---------- Exercise data ----------

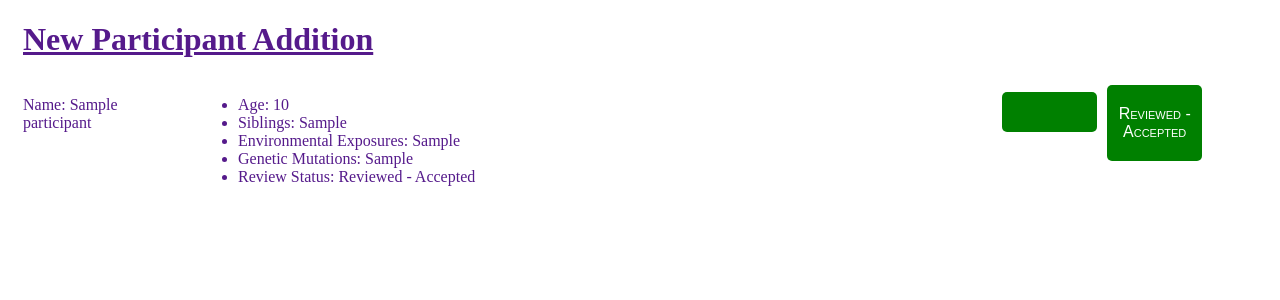
After one commit to LauraVerdi/DBMI, a Django app: template LaurasForms/participants/templates/participants/verify_participant.html in a window 1280 px wide. The commit adds this page. Shown: the top 300 px of the page. Run offline with Django 3.2, Linux system fonts and the light colour scheme; the template is opened without the code that fills it: most values are stand-ins (such as "Sample title", 1, 10 or a date in 2020).

Commit message:
Changes before clean up, pages working

```diff
--- a/LaurasForms/participants/models.py
+++ b/LaurasForms/participants/models.py
@@ -7,7 +7,7 @@ class ParticipantInfo(models.Model):
     participant_name = models.CharField(max_length=50)
     participant_age = models.PositiveIntegerField()
     participant_siblings = models.CharField(
-        max_length=2,
+        max_length=3,
         choices = (('Yes', 'Yes'),
                    ('No', 'No')),
         default = 'No',
--- a/LaurasForms/participants/static/css/participants.css
+++ b/LaurasForms/participants/static/css/participants.css
@@ -46,3 +46,6 @@ nav a{
 .Green a{
     background-color: green;
 }
+.Red a{
+    background-color: red;
+}
--- /dev/null
+++ b/LaurasForms/participants/templates/participants/verify_participant.html
@@ -0,0 +1,42 @@
+<!DOCTYPE html>
+{% load static %}
+<html lang="en">
+<head>
+    <meta charset="UTF-8">
+    <title>Verify Participant</title>
+    <link rel="stylesheet" href="{% static 'css/participants.css' %}">
+</head>
+<body>
+    <div>
+        <a href="{% url 'verify_participant' pk=participant.pk %}" class="top-menu"></a>
+        <h1><a href=""/>New Participant Addition</h1>
+    </div>
+    <div>
+        <div>
+            <section class="name">
+                <p>Name: {{ participant.participant_name|stringformat:"50s" }}
+            </section>
+            <section class="info">
+                <ul>
+                    <li>Age:                     {{ participant.participant_age }} </li>
+                    <li>Siblings:                {{ participant.participant_siblings }} </li>
+                    <li>Environmental Exposures: {{ participant.env_exposures}} </li>
+                    <li>Genetic Mutations:       {{ participant.gen_mutations }} </li>
+                    <li>Review Status:           {{ participant.rev_status }} </li>
+                </ul>
+            </section>
+            <section class="revStatus">
+                {% if participant.rev_status == 'Reviewed - Accepted' %}
+                    <nav class="Green"><a href = ""> {{ p.rev_status }} </a></nav>
+                {% else %}
+                    {% if participant.rev_status == 'Reviewed - Not Accepted' %}
+                        <nav class="Red"><a href = ""> {{ p.rev_status }} </a></nav>
+                    {% else %}
+                        <nav><a href = ""> {{ participant.rev_status }} </a></nav>
+                    {% endif %}
+                {% endif %}
+            </section>
+        </div>
+    </div>
+</body>
+</html>
--- a/LaurasForms/participants/urls.py
+++ b/LaurasForms/participants/urls.py
@@ -1,10 +1,14 @@
 from django.urls import path
+from django.conf.urls import url
 from . import views
 
 # app_name = 'LaurasForms'
 urlpatterns = [
     path('', views.list_participants, name='list_participants'),
-    path('add', views.add_participant, name='add_participant')
+    path('add', views.add_participant, name='add_participant'),
+    # path('add/<pk>/verify', views.verify_participant, name='verify_participant'),
+#    # path('verify/<pk>', views.verify_participant, name='verify_participant')
+    # url(r'^verify/(?P<pk>\d+)/$', views.verify_participant, name='verify_participant')
     # # ex: /DBMI/
     # path('', views.IndexView.as_view(), name='index'),
     # # ex: /DBMI/5/
```
Also changed, not shown: LaurasForms/participants/forms.py (+16 -4 lines), LaurasForms/participants/templates/participants/add_participant.html (+9 -7 lines), LaurasForms/participants/templates/participants/list_participants.html (+5 -2 lines), LaurasForms/participants/views.py (+56 -15 lines), LaurasForms/participants/migrations/0005_auto_20180310_1659.py (added), 3 other files.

----------

* **Your instructions**:
Go through the records above, find every line with the word "static", and list those lines.

* **Your response**:
--- a/LaurasForms/participants/static/css/participants.css
+++ b/LaurasForms/participants/static/css/participants.css
+{% load static %}
+    <link rel="stylesheet" href="{% static 'css/participants.css' %}">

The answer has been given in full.